Writing a Personal Impact Statement

This section answers some questions about writing a personal impact statement for people who have experienced hate crime. If this information sheet doesn’t answer your specific question, call Galop on 020 7704 204 to talk about your situation in confidence. Please note, if you are experiencing domestic abuse, there are different issues involved and you can call Galop for advice or Stonewall Housing have produced a factsheet called ‘writing a domestic abuse support statement’.

What Is A Personal Impact Statement?

Being targeted can leave you feeling lots of different emotions. One way of helping organisations (such as a housing provider or council) to understand what you’re going through is to write a personal impact statement. That involves writing about how the abuse has affected you in your own words. It can be as long or short as you want and doesn’t need to be perfectly written. The main thing is that it tells other people about the impact on you emotionally and practically.

What Good Will It Do?

Some people find it therapeutic to write about what happened. It’s main use though is to give evidence to professionals to help them deal with your case properly. It may help them to decide to take action against the person abusing you or to help you move if that is what you want.

You would usually give your statement to your housing officer (if you are a council or housing association resident being targeted where you live) or an antisocial behaviour officer in your local council if you own or privately rent your home. It could also be useful to show any other professionals who are responsible for making sure you’re alright, such as a social worker. If you are not sure about who to give it to, or want our help, you can call a Galop caseworker.

Is It Different To A Police Statement?

Yes. When you report something to the police, they may ask you to make a ‘witness statement’, which explains the facts of what happened. They involve a police officer asking you questions, writing about what happened, printing it out, then asking you to check and sign it. This is kept by the police and you don’t usually get a copy.

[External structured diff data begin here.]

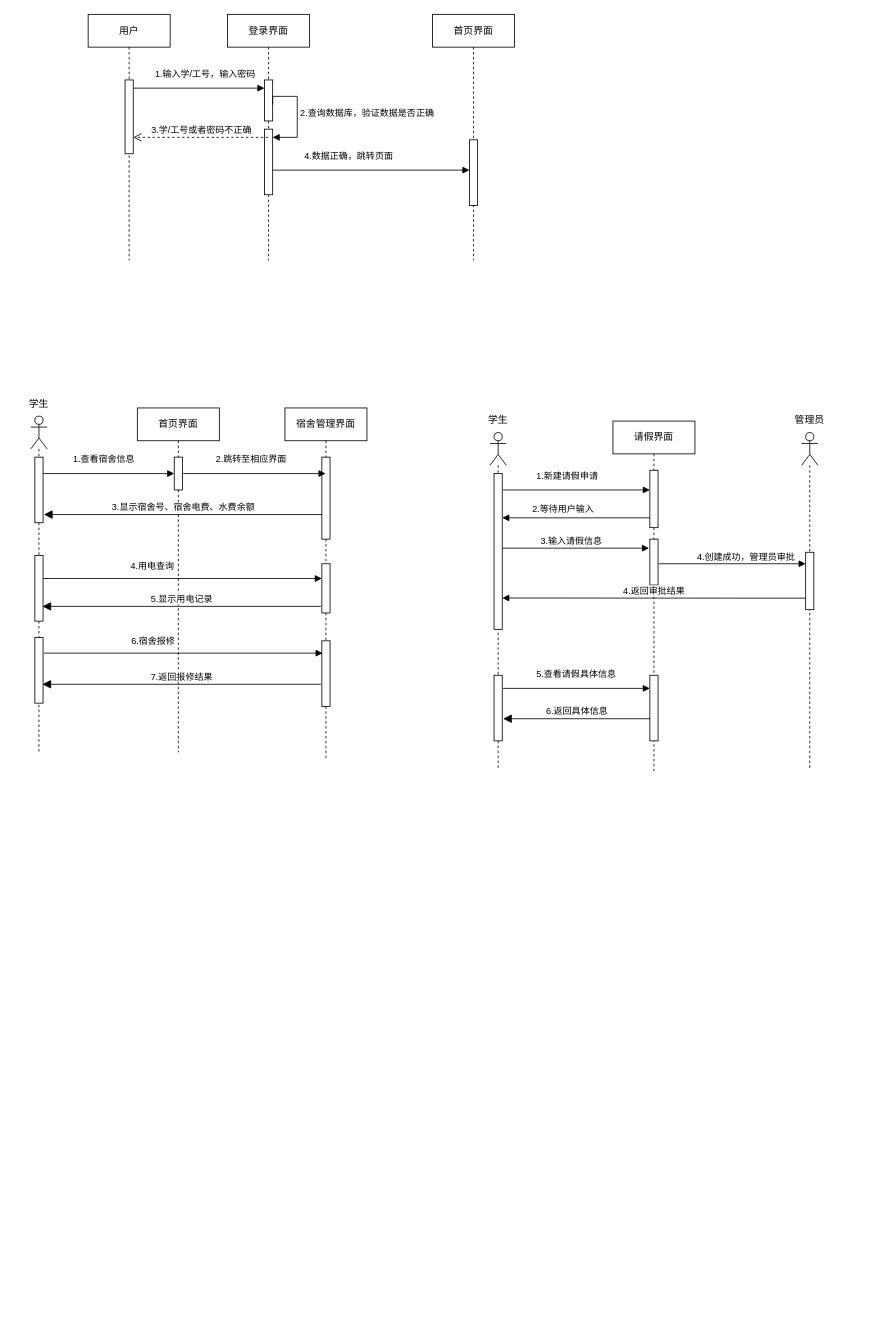
Huangzhu-zhu/- keeps this draw.io diagram as 顺序图（开发组）.drawio. Above is the earlier version. Source tidied: cells renumbered, new cells numbered last; positions are measured from the earlier drawing's top-left corner, leaving out a move shared by most shapes. Both pictures are drawn from the tidied source at 82%, with x=0, y=0 at pixel (14, 14).
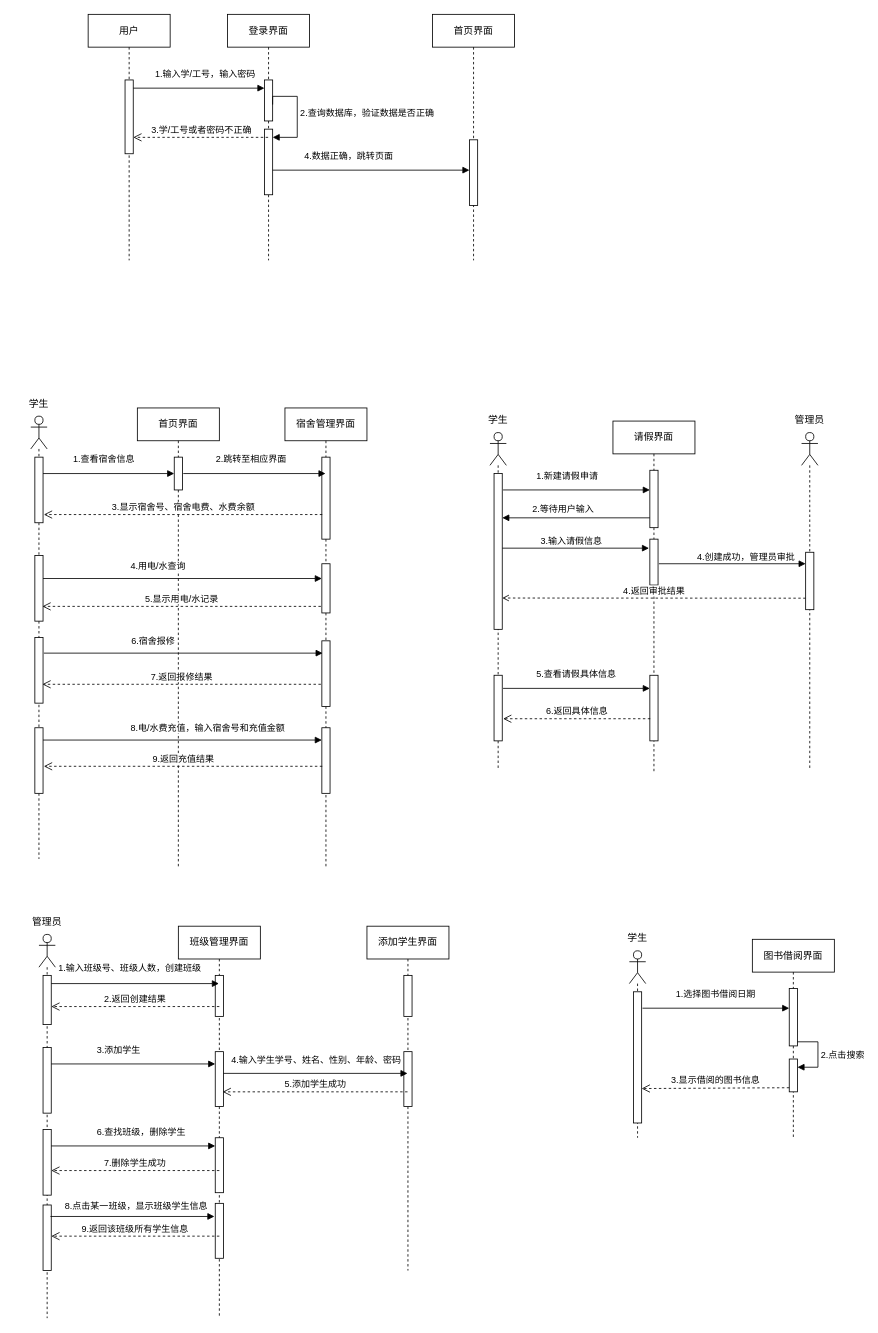
The same diagram, later.

Commit message (it also covers changes not shown here):
更新顺序图（开发组）.drawio

Change to the diagram source:
```diff
@@
     <mxCell id="10" style="shape=umlLifeline;perimeter=lifelinePerimeter;whiteSpace=wrap;html=1;newEdgeStyle={&quot;curved&quot;:0,&quot;rounded&quot;:0};participant=umlActor;" parent="1" vertex="1">
-      <mxGeometry x="20" y="490" width="20" height="410" as="geometry" />
+      <mxGeometry x="20" y="490" width="20" height="540" as="geometry" />
     </mxCell>
@@
+    <mxCell id="49" style="html=1;perimeter=orthogonalPerimeter;targetShapes=umlLifeline;newEdgeStyle={&quot;curved&quot;:0,&quot;rounded&quot;:0};" parent="10" vertex="1">
+      <mxGeometry x="5" y="380" width="10" height="80" as="geometry" />
+    </mxCell>
     <mxCell id="14" value="首页界面" style="shape=umlLifeline;perimeter=lifelinePerimeter;whiteSpace=wrap;html=1;newEdgeStyle={&quot;curved&quot;:0,&quot;rounded&quot;:0};" parent="1" vertex="1">
-      <mxGeometry x="150" y="480" width="100" height="420" as="geometry" />
+      <mxGeometry x="150" y="480" width="100" height="560" as="geometry" />
     </mxCell>
@@
     <mxCell id="17" value="宿舍管理界面" style="shape=umlLifeline;perimeter=lifelinePerimeter;whiteSpace=wrap;html=1;outlineConnect=0;portConstraint=eastwest;newEdgeStyle={&quot;curved&quot;:0,&quot;rounded&quot;:0};" parent="1" vertex="1">
-      <mxGeometry x="330" y="480" width="100" height="430" as="geometry" />
+      <mxGeometry x="330" y="480" width="100" height="560" as="geometry" />
     </mxCell>
@@
+    <mxCell id="50" style="html=1;perimeter=orthogonalPerimeter;targetShapes=umlLifeline;newEdgeStyle={&quot;curved&quot;:0,&quot;rounded&quot;:0};" parent="17" vertex="1">
+      <mxGeometry x="45" y="390" width="10" height="80" as="geometry" />
+    </mxCell>
@@
-    <mxCell id="23" value="3.显示宿舍号、宿舍电费、水费余额" style="html=1;verticalAlign=bottom;endArrow=block;endSize=8;curved=0;rounded=0;endFill=1;" parent="1" edge="1">
+    <mxCell id="23" value="3.显示宿舍号、宿舍电费、水费余额" style="html=1;verticalAlign=bottom;endArrow=open;endSize=8;curved=0;rounded=0;endFill=0;dashed=1;" parent="1" edge="1">
       <mxGeometry relative="1" as="geometry">
         <mxPoint x="375.5" y="610" as="sourcePoint" />
         <mxPoint x="36" y="610" as="targetPoint" />
       </mxGeometry>
     </mxCell>
-    <mxCell id="24" value="4.用电查询" style="endArrow=block;endFill=1;html=1;align=left;verticalAlign=top;rounded=0;" parent="1" edge="1">
+    <mxCell id="24" value="4.用电/水查询" style="endArrow=block;endFill=1;html=1;align=left;verticalAlign=top;rounded=0;" parent="1" edge="1">
       <mxGeometry x="-0.38" y="28" relative="1" as="geometry">
         <mxPoint x="35" y="688" as="sourcePoint" />
         <mxPoint x="375" y="688" as="targetPoint" />
       </mxGeometry>
     </mxCell>
-    <mxCell id="25" value="5.显示用电记录" style="html=1;verticalAlign=bottom;endArrow=block;endSize=8;curved=0;rounded=0;endFill=1;" parent="1" edge="1">
+    <mxCell id="25" value="5.显示用电/水记录" style="html=1;verticalAlign=bottom;endArrow=open;endSize=8;curved=0;rounded=0;endFill=0;dashed=1;" parent="1" edge="1">
       <mxGeometry relative="1" as="geometry">
         <mxPoint x="373.8" y="722" as="sourcePoint" />
         <mxPoint x="34.2" y="722" as="targetPoint" />
       </mxGeometry>
     </mxCell>
@@
-    <mxCell id="27" value="7.返回报修结果" style="html=1;verticalAlign=bottom;endArrow=block;endSize=8;curved=0;rounded=0;endFill=1;" parent="1" edge="1">
+    <mxCell id="27" value="7.返回报修结果" style="html=1;verticalAlign=bottom;endArrow=open;endSize=8;curved=0;rounded=0;endFill=0;dashed=1;" parent="1" edge="1">
       <mxGeometry relative="1" as="geometry">
         <mxPoint x="373.8" y="817" as="sourcePoint" />
         <mxPoint x="34.2" y="817" as="targetPoint" />
       </mxGeometry>
     </mxCell>
@@
-    <mxCell id="37" value="4.返回审批结果" style="html=1;verticalAlign=bottom;endArrow=block;curved=0;rounded=0;endFill=1;" parent="1" edge="1">
+    <mxCell id="37" value="4.返回审批结果" style="html=1;verticalAlign=bottom;endArrow=open;curved=0;rounded=0;endFill=0;dashed=1;" parent="1" edge="1">
       <mxGeometry relative="1" as="geometry">
         <mxPoint x="965" y="712" as="sourcePoint" />
         <mxPoint x="595" y="711.8" as="targetPoint" />
       </mxGeometry>
     </mxCell>
@@
-    <mxCell id="48" value="6.返回具体信息" style="html=1;verticalAlign=bottom;endArrow=block;endSize=8;curved=0;rounded=0;endFill=1;" parent="1" edge="1">
+    <mxCell id="48" value="6.返回具体信息" style="html=1;verticalAlign=bottom;endArrow=open;endSize=8;curved=0;rounded=0;endFill=0;dashed=1;" parent="1" edge="1">
       <mxGeometry relative="1" as="geometry">
         <mxPoint x="775.5" y="859" as="sourcePoint" />
         <mxPoint x="596" y="859" as="targetPoint" />
       </mxGeometry>
     </mxCell>
+    <mxCell id="51" style="shape=umlLifeline;perimeter=lifelinePerimeter;whiteSpace=wrap;html=1;newEdgeStyle={&quot;curved&quot;:0,&quot;rounded&quot;:0};participant=umlActor;" parent="1" vertex="1">
+      <mxGeometry x="30" y="1122" width="20" height="468" as="geometry" />
+    </mxCell>
+    <mxCell id="52" style="html=1;perimeter=orthogonalPerimeter;targetShapes=umlLifeline;newEdgeStyle={&quot;curved&quot;:0,&quot;rounded&quot;:0};" parent="51" vertex="1">
+      <mxGeometry x="5" y="50" width="10" height="60" as="geometry" />
+    </mxCell>
+    <mxCell id="53" style="html=1;points=[[0,0,0,0,5],[0,1,0,0,-5],[1,0,0,0,5],[1,1,0,0,-5]];perimeter=orthogonalPerimeter;outlineConnect=0;targetShapes=umlLifeline;portConstraint=eastwest;newEdgeStyle={&quot;curved&quot;:0,&quot;rounded&quot;:0};" parent="51" vertex="1">
+      <mxGeometry x="5" y="138" width="10" height="80" as="geometry" />
+    </mxCell>
+    <mxCell id="54" style="html=1;perimeter=orthogonalPerimeter;targetShapes=umlLifeline;newEdgeStyle={&quot;curved&quot;:0,&quot;rounded&quot;:0};" parent="51" vertex="1">
+      <mxGeometry x="5" y="238" width="10" height="80" as="geometry" />
+    </mxCell>
+    <mxCell id="55" style="html=1;perimeter=orthogonalPerimeter;targetShapes=umlLifeline;newEdgeStyle={&quot;curved&quot;:0,&quot;rounded&quot;:0};" parent="51" vertex="1">
+      <mxGeometry x="5" y="330" width="10" height="80" as="geometry" />
+    </mxCell>
+    <mxCell id="56" value="管理员" style="text;html=1;strokeColor=none;fillColor=none;align=center;verticalAlign=middle;whiteSpace=wrap;rounded=0;" parent="1" vertex="1">
+      <mxGeometry x="10" y="1092" width="60" height="30" as="geometry" />
+    </mxCell>
+    <mxCell id="57" value="班级管理界面" style="shape=umlLifeline;perimeter=lifelinePerimeter;whiteSpace=wrap;html=1;outlineConnect=0;portConstraint=eastwest;newEdgeStyle={&quot;curved&quot;:0,&quot;rounded&quot;:0};" parent="1" vertex="1">
+      <mxGeometry x="200" y="1112" width="100" height="478" as="geometry" />
+    </mxCell>
+    <mxCell id="58" style="html=1;perimeter=orthogonalPerimeter;targetShapes=umlLifeline;newEdgeStyle={&quot;curved&quot;:0,&quot;rounded&quot;:0};" parent="57" vertex="1">
+      <mxGeometry x="45" y="60" width="10" height="50" as="geometry" />
+    </mxCell>
+    <mxCell id="59" style="html=1;perimeter=orthogonalPerimeter;targetShapes=umlLifeline;newEdgeStyle={&quot;curved&quot;:0,&quot;rounded&quot;:0};" parent="57" vertex="1">
+      <mxGeometry x="45" y="153" width="10" height="67" as="geometry" />
+    </mxCell>
+    <mxCell id="60" style="html=1;perimeter=orthogonalPerimeter;targetShapes=umlLifeline;newEdgeStyle={&quot;curved&quot;:0,&quot;rounded&quot;:0};" parent="57" vertex="1">
+      <mxGeometry x="45" y="258" width="10" height="67" as="geometry" />
+    </mxCell>
+    <mxCell id="61" style="html=1;perimeter=orthogonalPerimeter;targetShapes=umlLifeline;newEdgeStyle={&quot;curved&quot;:0,&quot;rounded&quot;:0};" parent="57" vertex="1">
+      <mxGeometry x="45" y="338" width="10" height="67" as="geometry" />
+    </mxCell>
+    <mxCell id="62" value="8.电/水费充值，输入宿舍号和充值金额" style="endArrow=block;endFill=1;html=1;align=left;verticalAlign=top;rounded=0;" parent="1" edge="1">
+      <mxGeometry x="-0.38" y="28" relative="1" as="geometry">
+        <mxPoint x="35" y="885" as="sourcePoint" />
+        <mxPoint x="375" y="885" as="targetPoint" />
+      </mxGeometry>
+    </mxCell>
+    <mxCell id="63" value="9.返回充值结果" style="html=1;verticalAlign=bottom;endArrow=open;endSize=8;curved=0;rounded=0;endFill=0;dashed=1;" parent="1" edge="1">
+      <mxGeometry relative="1" as="geometry">
+        <mxPoint x="375.5" y="917" as="sourcePoint" />
+        <mxPoint x="36" y="917" as="targetPoint" />
+      </mxGeometry>
+    </mxCell>
+    <mxCell id="64" value="1.输入班级号、班级人数，创建班级" style="endArrow=block;endFill=1;html=1;align=left;verticalAlign=top;rounded=0;" parent="1" edge="1" target="57">
+      <mxGeometry x="-0.93" y="32" relative="1" as="geometry">
+        <mxPoint x="45" y="1182" as="sourcePoint" />
+      </mxGeometry>
+    </mxCell>
+    <mxCell id="65" value="2.返回创建结果" style="html=1;verticalAlign=bottom;endArrow=open;endSize=8;curved=0;rounded=0;endFill=0;dashed=1;" parent="1" edge="1">
+      <mxGeometry relative="1" as="geometry">
+        <mxPoint x="250" y="1210" as="sourcePoint" />
+        <mxPoint x="45" y="1210" as="targetPoint" />
+      </mxGeometry>
+    </mxCell>
+    <mxCell id="66" value="3.添加学生" style="endArrow=block;endFill=1;html=1;align=left;verticalAlign=top;rounded=0;" parent="1" edge="1" source="53">
+      <mxGeometry x="-0.46" y="30" relative="1" as="geometry">
+        <mxPoint x="245" y="1280" as="targetPoint" />
+      </mxGeometry>
+    </mxCell>
+    <mxCell id="67" value="添加学生界面" style="shape=umlLifeline;perimeter=lifelinePerimeter;whiteSpace=wrap;html=1;newEdgeStyle={&quot;curved&quot;:0,&quot;rounded&quot;:0};" parent="1" vertex="1">
+      <mxGeometry x="430" y="1112" width="100" height="420" as="geometry" />
+    </mxCell>
+    <mxCell id="68" style="html=1;perimeter=orthogonalPerimeter;targetShapes=umlLifeline;newEdgeStyle={&quot;curved&quot;:0,&quot;rounded&quot;:0};" parent="67" vertex="1">
+      <mxGeometry x="45" y="60" width="10" height="50" as="geometry" />
+    </mxCell>
+    <mxCell id="69" style="html=1;perimeter=orthogonalPerimeter;targetShapes=umlLifeline;newEdgeStyle={&quot;curved&quot;:0,&quot;rounded&quot;:0};" parent="67" vertex="1">
+      <mxGeometry x="45" y="153" width="10" height="67" as="geometry" />
+    </mxCell>
+    <mxCell id="70" value="4.输入学生学号、姓名、性别、年龄、密码" style="endArrow=block;endFill=1;html=1;align=left;verticalAlign=top;rounded=0;" parent="1" edge="1">
+      <mxGeometry x="-0.93" y="30" relative="1" as="geometry">
+        <mxPoint x="255" y="1291.5" as="sourcePoint" />
+        <mxPoint x="479.5" y="1291.5" as="targetPoint" />
+      </mxGeometry>
+    </mxCell>
+    <mxCell id="71" value="5.添加学生成功" style="html=1;verticalAlign=bottom;endArrow=open;endSize=8;curved=0;rounded=0;endFill=0;dashed=1;" parent="1" edge="1">
+      <mxGeometry relative="1" as="geometry">
+        <mxPoint x="479.5" y="1314" as="sourcePoint" />
+        <mxPoint x="254" y="1314" as="targetPoint" />
+      </mxGeometry>
+    </mxCell>
+    <mxCell id="72" value="6.查找班级，删除学生" style="endArrow=block;endFill=1;html=1;align=left;verticalAlign=top;rounded=0;" parent="1" edge="1">
+      <mxGeometry x="-0.46" y="30" relative="1" as="geometry">
+        <mxPoint x="45" y="1380" as="sourcePoint" />
+        <mxPoint x="245" y="1380" as="targetPoint" />
+      </mxGeometry>
+    </mxCell>
+    <mxCell id="73" value="7.删除学生成功" style="html=1;verticalAlign=bottom;endArrow=open;endSize=8;curved=0;rounded=0;endFill=0;dashed=1;" parent="1" edge="1">
+      <mxGeometry relative="1" as="geometry">
+        <mxPoint x="250" y="1410" as="sourcePoint" />
+        <mxPoint x="45" y="1410" as="targetPoint" />
+      </mxGeometry>
+    </mxCell>
+    <mxCell id="74" value="8.点击某一班级，显示班级学生信息" style="endArrow=block;endFill=1;html=1;align=left;verticalAlign=top;rounded=0;" parent="1" edge="1">
+      <mxGeometry x="-0.84" y="26" relative="1" as="geometry">
+        <mxPoint x="44" y="1466" as="sourcePoint" />
+        <mxPoint x="244" y="1466" as="targetPoint" />
+      </mxGeometry>
+    </mxCell>
+    <mxCell id="75" value="9.返回该班级所有学生信息" style="html=1;verticalAlign=bottom;endArrow=open;endSize=8;curved=0;rounded=0;endFill=0;dashed=1;" parent="1" edge="1">
+      <mxGeometry relative="1" as="geometry">
+        <mxPoint x="250" y="1490" as="sourcePoint" />
+        <mxPoint x="45" y="1490" as="targetPoint" />
+      </mxGeometry>
+    </mxCell>
+    <mxCell id="76" style="shape=umlLifeline;perimeter=lifelinePerimeter;whiteSpace=wrap;html=1;newEdgeStyle={&quot;curved&quot;:0,&quot;rounded&quot;:0};participant=umlActor;" parent="1" vertex="1">
+      <mxGeometry x="750" y="1142" width="20" height="228" as="geometry" />
+    </mxCell>
+    <mxCell id="77" style="html=1;perimeter=orthogonalPerimeter;targetShapes=umlLifeline;newEdgeStyle={&quot;curved&quot;:0,&quot;rounded&quot;:0};" parent="76" vertex="1">
+      <mxGeometry x="5" y="50" width="10" height="160" as="geometry" />
+    </mxCell>
+    <mxCell id="78" value="学生" style="text;html=1;strokeColor=none;fillColor=none;align=center;verticalAlign=middle;whiteSpace=wrap;rounded=0;" parent="1" vertex="1">
+      <mxGeometry x="730" y="1112" width="60" height="30" as="geometry" />
+    </mxCell>
+    <mxCell id="79" value="图书借阅界面" style="shape=umlLifeline;perimeter=lifelinePerimeter;whiteSpace=wrap;html=1;newEdgeStyle={&quot;curved&quot;:0,&quot;rounded&quot;:0};" parent="1" vertex="1">
+      <mxGeometry x="900" y="1128" width="100" height="242" as="geometry" />
+    </mxCell>
+    <mxCell id="80" style="html=1;points=[[0,0,0,0,5],[0,1,0,0,-5],[1,0,0,0,5],[1,1,0,0,-5]];perimeter=orthogonalPerimeter;outlineConnect=0;targetShapes=umlLifeline;portConstraint=eastwest;newEdgeStyle={&quot;curved&quot;:0,&quot;rounded&quot;:0};" parent="79" vertex="1">
+      <mxGeometry x="45" y="60" width="10" height="70" as="geometry" />
+    </mxCell>
+    <mxCell id="81" style="html=1;points=[[0,0,0,0,5],[0,1,0,0,-5],[1,0,0,0,5],[1,1,0,0,-5]];perimeter=orthogonalPerimeter;outlineConnect=0;targetShapes=umlLifeline;portConstraint=eastwest;newEdgeStyle={&quot;curved&quot;:0,&quot;rounded&quot;:0};" parent="79" vertex="1">
+      <mxGeometry x="45" y="146" width="10" height="40" as="geometry" />
+    </mxCell>
+    <mxCell id="82" value="2.点击搜索" style="html=1;align=left;spacingLeft=2;endArrow=block;rounded=0;edgeStyle=orthogonalEdgeStyle;curved=0;rounded=0;exitX=1;exitY=1;exitDx=0;exitDy=-5;exitPerimeter=0;" parent="79" edge="1" source="80" target="81">
+      <mxGeometry relative="1" as="geometry">
+        <Array as="points">
+          <mxPoint x="80" y="125" />
+          <mxPoint x="80" y="156" />
+        </Array>
+      </mxGeometry>
+    </mxCell>
+    <mxCell id="83" value="1.选择图书借阅日期" style="endArrow=block;endFill=1;html=1;align=left;verticalAlign=top;rounded=0;" parent="1" edge="1" target="80">
+      <mxGeometry x="-0.56" y="30" relative="1" as="geometry">
+        <mxPoint x="766" y="1212" as="sourcePoint" />
+      </mxGeometry>
+    </mxCell>
+    <mxCell id="84" value="3.显示借阅的图书信息" style="html=1;verticalAlign=bottom;endArrow=open;endSize=8;curved=0;rounded=0;endFill=0;dashed=1;exitX=0;exitY=1;exitDx=0;exitDy=-5;exitPerimeter=0;" parent="1" edge="1" source="81">
+      <mxGeometry relative="1" as="geometry">
+        <mxPoint x="765" y="1310" as="targetPoint" />
+      </mxGeometry>
+    </mxCell>
```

The police might also ask if you want to write a ‘victim personal statement’, which they might help you write to gives you a chance to talk about the impact of the crime on you.

A personal impact statement is different and you have complete control over what to put in it or who to send it to.

What Should I Write About?

Its useful to include your name, date of birth, address and the date. Other than that you can write anything you want.

With that said, there are things someone dealing with your case will find it useful to know, such as changes to your life as a result of the abuse. Examples of these changes that some victims have told us about include feeling stressed all the time, not feeling able to leave the house, drinking more to cope, avoiding having anyone to visit or insomnia.

These questions might help you think about the different things you could write about:


Has the abuse changed how safe you feel with people or certain situations?

This may involve trusting people less, feeling less safe in or near your home or being out at night.


Has the abuse affected your physical health?

This may include injuries, new health conditions or health problems getting worse.


Has the abuse affected your mental wellbeing?

This may include feeling stressed, anxious, low self worth, not being able to ‘switch off’, changed eating habits, feeling the future is bleak, feeling you want to hurt yourself or thinking about suicide.


Has the abuse impacted your ability to find or carry on with work, volunteering or other activities?


Do you feel more or less isolated now than before the abuse began?

This could include changes to your relationship with friends, family or partners.


– Has the abuse impacted on you financially?

This may be because of having to change the way you travel, paying for repairs, medical costs or the stress affecting your work.


Has the abuse affected your use of alcohol or drugs (prescription or recreational)?

This may include using alcohol or drugs to cope with stress, to sleep or to escape.


Has the abuse stopped you doing the things you want to?

This may include going out, listening to TV or music when you want, using public transport or avoiding going home.